Once in his early twenties, Haskell decided to embark upon a career in medicine, enrolling at Bowdoin College and graduated from this institution in the class of 1893. His years at college also saw him excel at sports in addition to his medical studies, and he is listed as being "devoted to football and other sports" by the Journal of the Maine Medical Association. Haskell married on October 28, 1896 to Ms. Marietta Blake (born 1875) a native of Wakefield, New Hampshire. The couple are recorded as being childless throughout the duration of their marriage.
Haskell and his wife removed to Union, New Hampshire during the mid 1890s and shortly after his arrival opened a medical practice. His stay in Union lasted from 1894-96, whereafter he relocated his practice to Sanbornville, New Hampshire, operating here from 1898 to 1905. Haskell relocated once again in 1905 to Concord, where he became a visiting physician at the Margaret Pillsbury General Hospital from 1908-1911.

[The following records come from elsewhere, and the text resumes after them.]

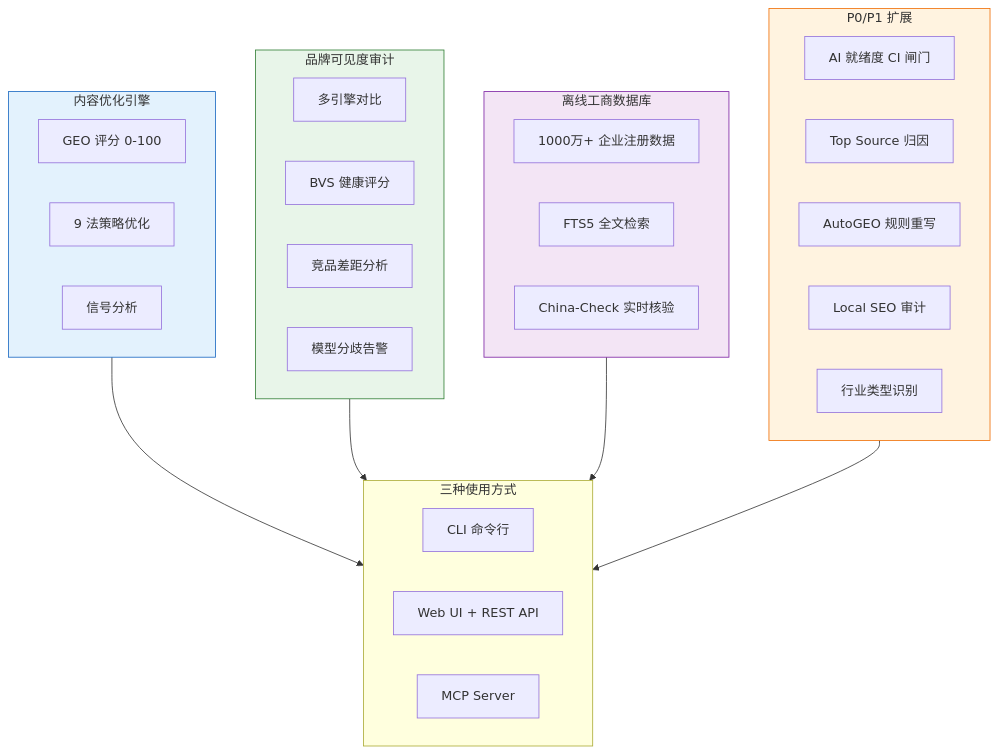
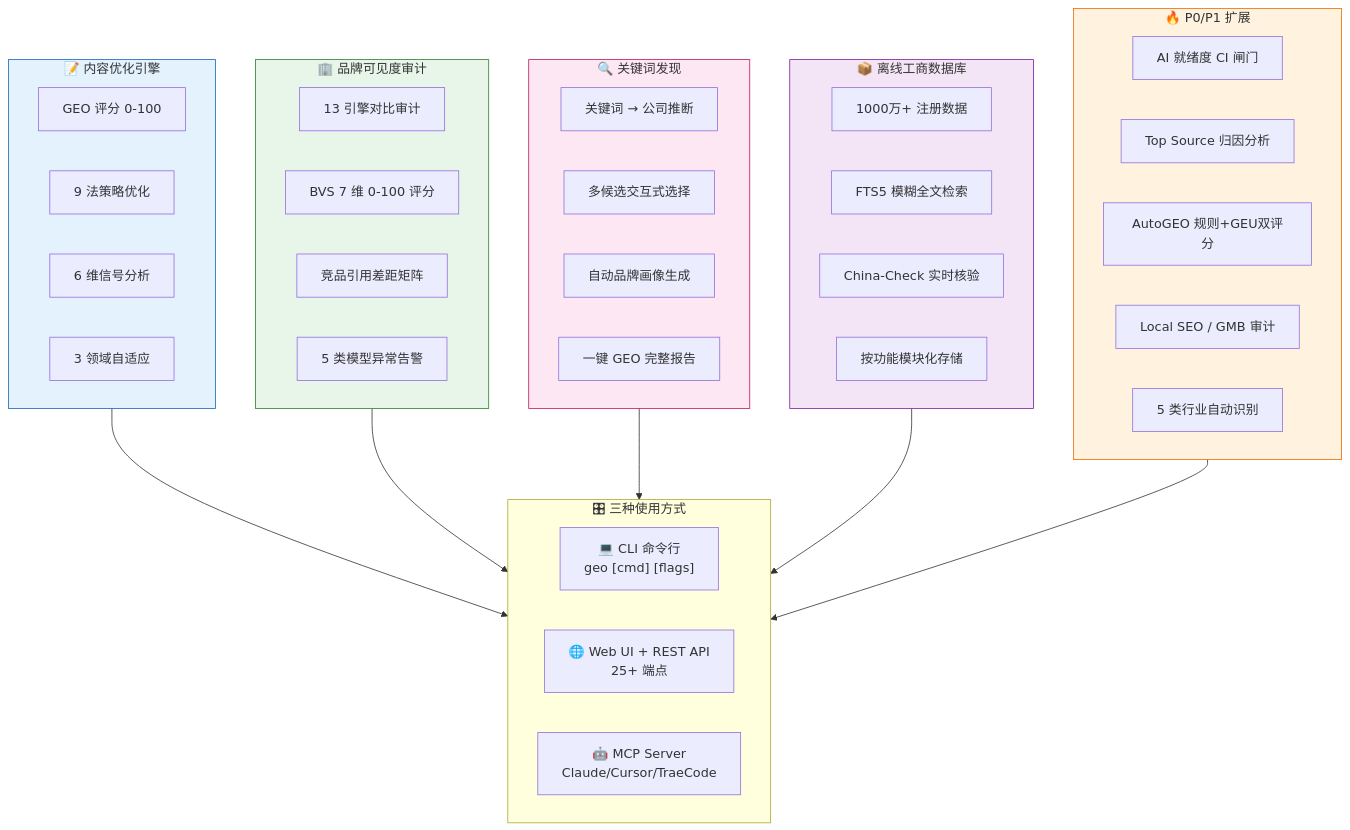
Before and after one commit to deep2code/geo: the eighth of 29 diagrams in docs/getting-started.md, drawn with Mermaid. The commit also changed other lines of this file and 3 other files, not shown here.

First line of the commit message:
docs: 全面美化文档，大量采用 Mermaid 图表

````diff
--- a/docs/getting-started.md
+++ b/docs/getting-started.md
@@ -149,42 +206,52 @@
 ```mermaid
 graph TB
-    subgraph 内容优化["内容优化引擎"]
+    subgraph 内容优化["📝 内容优化引擎"]
         A1["GEO 评分 0-100"]
         A2["9 法策略优化"]
-        A3["信号分析"]
+        A3["6 维信号分析"]
+        A4["3 领域自适应"]
     end
 
-    subgraph 品牌审计["品牌可见度审计"]
-        B1["多引擎对比"]
-        B2["BVS 健康评分"]
-        B3["竞品差距分析"]
-        B4["模型分歧告警"]
+    subgraph 品牌审计["🏢 品牌可见度审计"]
+        B1["13 引擎对比审计"]
+        B2["BVS 7 维 0-100 评分"]
+        B3["竞品引用差距矩阵"]
+        B4["5 类模型异常告警"]
     end
 
-    subgraph 工商数据["离线工商数据库"]
-        C1["1000万+ 企业注册数据"]
-        C2["FTS5 全文检索"]
-        C3["China-Check 实时核验"]
+    subgraph 关键词发现["🔍 关键词发现"]
+        K1["关键词 → 公司推断"]
+        K2["多候选交互式选择"]
+        K3["自动品牌画像生成"]
+        K4["一键 GEO 完整报告"]
     end
 
-    subgraph 高级功能["P0/P1 扩展"]
-        D1["AI 就绪度 CI 闸门"]
-        D2["Top Source 归因"]
-        D3["AutoGEO 规则重写"]
-        D4["Local SEO 审计"]
-        D5["行业类型识别"]
+    subgraph 工商数据["📦 离线工商数据库"]
+        C1["1000万+ 注册数据"]
+        C2["FTS5 模糊全文检索"]
+        C3["China-Check 实时核验"]
+        C4["按功能模块化存储"]
     end
 
-    subgraph 使用方式["三种使用方式"]
-        E1["CLI 命令行"]
-        E2["Web UI + REST API"]
-        E3["MCP Server"]
+    subgraph 高级功能["🔥 P0/P1 扩展"]
+        D1["AI 就绪度 CI 闸门"]
+        D2["Top Source 归因分析"]
+        D3["AutoGEO 规则+GEU双评分"]
+        D4["Local SEO / GMB 审计"]
+        D5["5 类行业自动识别"]
     end
 
-    内容优化 & 品牌审计 & 工商数据 & 高级功能 --> 使用方式
+    subgraph 使用方式["🎛 三种使用方式"]
+        E1["💻 CLI 命令行<br/>geo [cmd] [flags]"]
+        E2["🌐 Web UI + REST API<br/>25+ 端点"]
+        E3["🤖 MCP Server<br/>Claude/Cursor/TraeCode"]
+    end
+
+    内容优化 & 品牌审计 & 关键词发现 & 工商数据 & 高级功能 --> 使用方式
 
     style 内容优化 fill:#e3f2fd,stroke:#1565c0
     style 品牌审计 fill:#e8f5e9,stroke:#2e7d32
+    style 关键词发现 fill:#fce7f3,stroke:#be185d
     style 工商数据 fill:#f3e5f5,stroke:#7b1fa2
     style 高级功能 fill:#fff3e0,stroke:#ef6c00
 ```
````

While residing in Concord Pearl T. Haskell was elected as a Republican to the New Hampshire State House of Representatives. He served one term in this body from 1911-1913 as a Republican, and he is remarked by the Journal of the Maine Medical Association as "suggesting useful medical improvements" during his service. Haskell also chaired the house Committee on Public Health during this legislative term.
Haskell as he looked during his New Hampshire legislative service, circa 1911.
In 1914 Pearl Haskell relocated to Bangor, Maine to accept the position of assistant physician at the Eastern Maine State Hospital, and after three years service was promoted to Superintendent of that hospital. The Journal of the Maine Medical Association notes that Haskell utilized new techiniques in medicine during his time at this hospital, and is recorded as organizing a "minstrel entertainment and a band" to amuse the patients, and also "for concert purposes as well as for noting the affect of music on the insane."
Haskell suffered from health problems during his later years, being mentioned as "disease of the sacro-iliac joint" as well as typhoid. He continued to practice medicine until his death at age 50 on April 13, 1919, when he was found dead near his car, due to a probable case of myocarditis. He was survived by his wife Marietta, and a burial location for both Haskell and his wife is unknown at this time.